◆ Exercise: From the entries below, copy every line that has the word "import".

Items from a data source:
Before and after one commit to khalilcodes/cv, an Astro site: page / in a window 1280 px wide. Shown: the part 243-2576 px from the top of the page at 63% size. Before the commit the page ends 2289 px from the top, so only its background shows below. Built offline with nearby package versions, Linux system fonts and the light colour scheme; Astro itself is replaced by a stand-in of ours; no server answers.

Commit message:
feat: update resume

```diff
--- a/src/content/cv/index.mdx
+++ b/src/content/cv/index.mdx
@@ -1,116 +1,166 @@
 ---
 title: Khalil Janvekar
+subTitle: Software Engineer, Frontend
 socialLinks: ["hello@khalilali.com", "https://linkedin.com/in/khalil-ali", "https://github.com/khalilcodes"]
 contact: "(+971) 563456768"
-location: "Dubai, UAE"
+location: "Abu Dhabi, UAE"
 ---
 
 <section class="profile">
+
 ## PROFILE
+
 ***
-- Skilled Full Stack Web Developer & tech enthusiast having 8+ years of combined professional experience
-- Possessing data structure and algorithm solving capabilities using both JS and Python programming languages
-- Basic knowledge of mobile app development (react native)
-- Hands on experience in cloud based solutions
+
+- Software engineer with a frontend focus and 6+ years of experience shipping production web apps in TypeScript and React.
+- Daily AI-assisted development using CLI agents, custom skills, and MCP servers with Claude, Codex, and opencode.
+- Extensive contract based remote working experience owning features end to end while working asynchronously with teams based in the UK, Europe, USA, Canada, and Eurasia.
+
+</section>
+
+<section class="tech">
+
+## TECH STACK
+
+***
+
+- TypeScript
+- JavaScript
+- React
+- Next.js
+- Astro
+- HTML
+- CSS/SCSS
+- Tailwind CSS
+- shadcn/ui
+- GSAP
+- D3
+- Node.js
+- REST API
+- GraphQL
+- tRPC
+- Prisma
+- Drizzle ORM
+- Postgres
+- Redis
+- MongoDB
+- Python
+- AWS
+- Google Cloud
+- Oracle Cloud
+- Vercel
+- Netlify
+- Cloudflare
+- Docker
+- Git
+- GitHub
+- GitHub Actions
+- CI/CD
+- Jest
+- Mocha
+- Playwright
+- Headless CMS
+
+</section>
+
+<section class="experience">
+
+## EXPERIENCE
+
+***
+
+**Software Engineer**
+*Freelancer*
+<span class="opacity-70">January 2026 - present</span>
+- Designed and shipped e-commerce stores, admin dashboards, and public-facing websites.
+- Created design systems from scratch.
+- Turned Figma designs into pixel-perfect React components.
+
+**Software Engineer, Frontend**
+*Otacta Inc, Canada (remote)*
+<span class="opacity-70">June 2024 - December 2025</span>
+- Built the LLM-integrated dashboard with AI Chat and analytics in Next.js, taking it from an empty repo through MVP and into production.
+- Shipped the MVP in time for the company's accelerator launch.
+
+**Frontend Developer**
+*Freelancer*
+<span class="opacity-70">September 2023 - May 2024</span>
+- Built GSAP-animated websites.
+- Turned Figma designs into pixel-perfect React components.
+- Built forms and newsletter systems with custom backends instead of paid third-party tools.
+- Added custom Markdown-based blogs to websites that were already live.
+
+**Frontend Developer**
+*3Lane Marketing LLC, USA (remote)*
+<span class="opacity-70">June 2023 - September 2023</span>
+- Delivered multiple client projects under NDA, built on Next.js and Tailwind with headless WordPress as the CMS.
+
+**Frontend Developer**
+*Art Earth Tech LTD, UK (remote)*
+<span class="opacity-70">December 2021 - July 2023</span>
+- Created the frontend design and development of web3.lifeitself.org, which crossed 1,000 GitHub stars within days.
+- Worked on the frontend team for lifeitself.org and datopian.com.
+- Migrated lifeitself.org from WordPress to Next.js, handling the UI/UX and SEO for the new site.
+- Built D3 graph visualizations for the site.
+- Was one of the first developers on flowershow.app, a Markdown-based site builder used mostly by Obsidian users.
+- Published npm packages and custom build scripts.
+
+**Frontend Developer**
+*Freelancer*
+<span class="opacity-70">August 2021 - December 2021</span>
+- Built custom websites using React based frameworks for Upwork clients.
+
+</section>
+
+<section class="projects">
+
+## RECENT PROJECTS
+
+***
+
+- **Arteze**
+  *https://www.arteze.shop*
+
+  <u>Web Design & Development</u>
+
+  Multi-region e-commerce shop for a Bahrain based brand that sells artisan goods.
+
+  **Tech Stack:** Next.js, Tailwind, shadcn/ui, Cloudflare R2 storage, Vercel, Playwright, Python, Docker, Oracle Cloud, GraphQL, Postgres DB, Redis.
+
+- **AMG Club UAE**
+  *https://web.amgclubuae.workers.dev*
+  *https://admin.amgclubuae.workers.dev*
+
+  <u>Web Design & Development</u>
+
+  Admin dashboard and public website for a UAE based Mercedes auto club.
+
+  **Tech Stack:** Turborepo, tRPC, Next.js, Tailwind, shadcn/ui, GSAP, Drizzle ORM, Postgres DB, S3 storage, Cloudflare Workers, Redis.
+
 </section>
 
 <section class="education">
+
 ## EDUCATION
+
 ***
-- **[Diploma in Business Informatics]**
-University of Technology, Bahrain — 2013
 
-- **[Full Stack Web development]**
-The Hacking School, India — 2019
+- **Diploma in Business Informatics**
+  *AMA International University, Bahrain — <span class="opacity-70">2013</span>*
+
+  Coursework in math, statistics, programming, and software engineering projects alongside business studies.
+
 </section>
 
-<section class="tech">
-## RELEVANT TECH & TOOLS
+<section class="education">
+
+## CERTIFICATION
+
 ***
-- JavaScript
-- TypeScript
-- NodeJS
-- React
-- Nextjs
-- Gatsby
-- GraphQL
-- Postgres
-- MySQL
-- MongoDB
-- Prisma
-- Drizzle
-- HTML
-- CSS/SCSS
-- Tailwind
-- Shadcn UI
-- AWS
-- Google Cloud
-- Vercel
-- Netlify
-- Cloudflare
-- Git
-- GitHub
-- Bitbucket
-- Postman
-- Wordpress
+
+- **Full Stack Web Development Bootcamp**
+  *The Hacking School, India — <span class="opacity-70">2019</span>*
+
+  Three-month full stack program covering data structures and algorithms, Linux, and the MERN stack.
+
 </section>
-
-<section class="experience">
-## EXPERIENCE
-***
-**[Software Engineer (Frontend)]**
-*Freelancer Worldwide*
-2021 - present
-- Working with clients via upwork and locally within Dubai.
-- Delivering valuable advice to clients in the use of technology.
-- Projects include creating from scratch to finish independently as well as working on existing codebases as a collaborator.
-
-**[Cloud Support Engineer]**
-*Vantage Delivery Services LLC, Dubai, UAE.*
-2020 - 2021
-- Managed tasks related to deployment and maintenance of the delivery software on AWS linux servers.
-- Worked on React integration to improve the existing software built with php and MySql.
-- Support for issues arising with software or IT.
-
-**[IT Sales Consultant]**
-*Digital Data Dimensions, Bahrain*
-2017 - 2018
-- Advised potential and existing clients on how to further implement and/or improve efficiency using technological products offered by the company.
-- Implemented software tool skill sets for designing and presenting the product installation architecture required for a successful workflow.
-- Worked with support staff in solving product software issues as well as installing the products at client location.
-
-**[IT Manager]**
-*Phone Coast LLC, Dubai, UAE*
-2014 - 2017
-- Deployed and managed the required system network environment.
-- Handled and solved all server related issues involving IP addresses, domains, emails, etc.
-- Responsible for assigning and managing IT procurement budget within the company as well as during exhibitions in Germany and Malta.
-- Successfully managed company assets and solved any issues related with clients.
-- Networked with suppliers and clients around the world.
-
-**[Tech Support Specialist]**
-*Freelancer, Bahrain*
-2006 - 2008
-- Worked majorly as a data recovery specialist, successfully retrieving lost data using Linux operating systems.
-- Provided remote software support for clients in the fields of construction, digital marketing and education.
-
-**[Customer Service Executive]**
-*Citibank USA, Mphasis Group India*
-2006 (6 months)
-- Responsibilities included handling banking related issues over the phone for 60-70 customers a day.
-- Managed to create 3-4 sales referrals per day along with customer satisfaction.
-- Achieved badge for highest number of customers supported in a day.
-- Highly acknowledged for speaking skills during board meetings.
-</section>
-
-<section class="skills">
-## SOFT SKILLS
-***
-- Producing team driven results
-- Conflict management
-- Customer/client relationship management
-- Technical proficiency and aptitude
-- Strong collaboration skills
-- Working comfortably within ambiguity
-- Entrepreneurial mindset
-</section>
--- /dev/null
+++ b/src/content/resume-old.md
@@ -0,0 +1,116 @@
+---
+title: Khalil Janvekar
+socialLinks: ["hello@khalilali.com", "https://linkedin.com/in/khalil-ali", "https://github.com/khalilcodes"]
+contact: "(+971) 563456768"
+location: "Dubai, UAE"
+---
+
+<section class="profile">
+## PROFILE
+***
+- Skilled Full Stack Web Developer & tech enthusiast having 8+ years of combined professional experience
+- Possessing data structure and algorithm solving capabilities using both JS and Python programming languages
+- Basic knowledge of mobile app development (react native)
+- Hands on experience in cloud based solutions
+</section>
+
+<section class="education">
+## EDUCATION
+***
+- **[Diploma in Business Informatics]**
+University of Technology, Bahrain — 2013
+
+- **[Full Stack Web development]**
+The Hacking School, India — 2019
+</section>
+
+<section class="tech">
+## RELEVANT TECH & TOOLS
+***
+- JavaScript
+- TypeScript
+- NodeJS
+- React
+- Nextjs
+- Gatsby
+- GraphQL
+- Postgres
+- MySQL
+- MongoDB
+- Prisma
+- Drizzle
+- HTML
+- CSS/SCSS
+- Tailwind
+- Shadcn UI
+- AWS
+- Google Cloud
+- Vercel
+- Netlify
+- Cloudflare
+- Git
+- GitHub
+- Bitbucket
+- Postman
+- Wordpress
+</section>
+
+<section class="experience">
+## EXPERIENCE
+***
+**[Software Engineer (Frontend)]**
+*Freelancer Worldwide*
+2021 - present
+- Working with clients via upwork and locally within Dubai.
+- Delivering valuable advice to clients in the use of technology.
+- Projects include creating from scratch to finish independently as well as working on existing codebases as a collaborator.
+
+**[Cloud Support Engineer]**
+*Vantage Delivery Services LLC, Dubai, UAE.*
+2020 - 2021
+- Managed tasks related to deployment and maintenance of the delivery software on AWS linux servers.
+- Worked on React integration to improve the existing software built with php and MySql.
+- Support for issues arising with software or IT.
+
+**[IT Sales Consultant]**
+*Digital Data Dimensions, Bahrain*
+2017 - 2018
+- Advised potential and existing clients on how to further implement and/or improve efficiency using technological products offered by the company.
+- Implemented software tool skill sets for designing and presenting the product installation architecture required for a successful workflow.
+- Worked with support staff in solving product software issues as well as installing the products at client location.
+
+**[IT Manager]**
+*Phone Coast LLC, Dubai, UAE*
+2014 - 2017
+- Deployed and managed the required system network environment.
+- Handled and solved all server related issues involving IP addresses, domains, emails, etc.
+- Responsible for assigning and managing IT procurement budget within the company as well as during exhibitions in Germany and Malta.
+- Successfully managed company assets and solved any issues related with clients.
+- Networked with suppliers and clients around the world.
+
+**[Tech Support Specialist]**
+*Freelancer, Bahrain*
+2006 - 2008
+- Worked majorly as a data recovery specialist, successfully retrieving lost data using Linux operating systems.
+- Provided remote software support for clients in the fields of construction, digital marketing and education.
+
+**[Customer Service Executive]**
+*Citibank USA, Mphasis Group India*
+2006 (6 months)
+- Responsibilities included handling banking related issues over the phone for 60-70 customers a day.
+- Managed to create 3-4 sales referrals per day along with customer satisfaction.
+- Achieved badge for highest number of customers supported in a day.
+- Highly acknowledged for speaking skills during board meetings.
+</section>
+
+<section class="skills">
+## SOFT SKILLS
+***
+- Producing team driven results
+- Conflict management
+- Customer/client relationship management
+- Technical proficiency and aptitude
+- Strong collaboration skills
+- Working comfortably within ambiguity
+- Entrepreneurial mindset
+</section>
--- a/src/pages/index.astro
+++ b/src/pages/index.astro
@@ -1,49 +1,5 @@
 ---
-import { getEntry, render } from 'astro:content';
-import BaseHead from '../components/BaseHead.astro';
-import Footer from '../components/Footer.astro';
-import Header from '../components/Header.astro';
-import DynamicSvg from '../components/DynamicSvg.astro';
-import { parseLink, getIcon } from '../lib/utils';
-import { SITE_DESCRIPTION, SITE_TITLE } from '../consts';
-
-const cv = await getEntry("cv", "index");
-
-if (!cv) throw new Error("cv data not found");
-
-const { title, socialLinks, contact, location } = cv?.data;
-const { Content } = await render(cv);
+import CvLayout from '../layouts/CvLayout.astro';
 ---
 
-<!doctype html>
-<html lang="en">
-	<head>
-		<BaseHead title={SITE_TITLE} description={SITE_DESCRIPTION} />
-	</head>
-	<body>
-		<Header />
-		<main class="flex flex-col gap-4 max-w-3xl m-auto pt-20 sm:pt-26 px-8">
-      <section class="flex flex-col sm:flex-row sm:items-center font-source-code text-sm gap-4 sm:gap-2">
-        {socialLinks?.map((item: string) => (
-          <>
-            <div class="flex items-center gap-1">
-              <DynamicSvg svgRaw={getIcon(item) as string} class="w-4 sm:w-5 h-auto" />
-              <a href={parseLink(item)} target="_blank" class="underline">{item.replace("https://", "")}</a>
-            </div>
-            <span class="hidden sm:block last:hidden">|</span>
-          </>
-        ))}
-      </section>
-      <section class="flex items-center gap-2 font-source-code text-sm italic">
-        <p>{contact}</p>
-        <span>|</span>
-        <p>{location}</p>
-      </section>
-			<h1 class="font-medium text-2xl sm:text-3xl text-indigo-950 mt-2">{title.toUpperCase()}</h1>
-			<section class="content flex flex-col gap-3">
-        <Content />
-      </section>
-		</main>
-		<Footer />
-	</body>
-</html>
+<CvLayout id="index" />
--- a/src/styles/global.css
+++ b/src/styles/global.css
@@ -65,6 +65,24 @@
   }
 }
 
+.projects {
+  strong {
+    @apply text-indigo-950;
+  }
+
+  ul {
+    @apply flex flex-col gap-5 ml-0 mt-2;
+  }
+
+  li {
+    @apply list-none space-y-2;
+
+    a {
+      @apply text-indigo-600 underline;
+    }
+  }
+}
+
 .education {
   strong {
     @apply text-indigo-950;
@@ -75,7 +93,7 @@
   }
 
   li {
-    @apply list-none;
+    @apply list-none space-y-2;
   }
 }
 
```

◆ Answer to this task:
-import { getEntry, render } from 'astro:content';
-import BaseHead from '../components/BaseHead.astro';
-import Footer from '../components/Footer.astro';
-import Header from '../components/Header.astro';
-import DynamicSvg from '../components/DynamicSvg.astro';
-import { parseLink, getIcon } from '../lib/utils';
-import { SITE_DESCRIPTION, SITE_TITLE } from '../consts';
+import CvLayout from '../layouts/CvLayout.astro';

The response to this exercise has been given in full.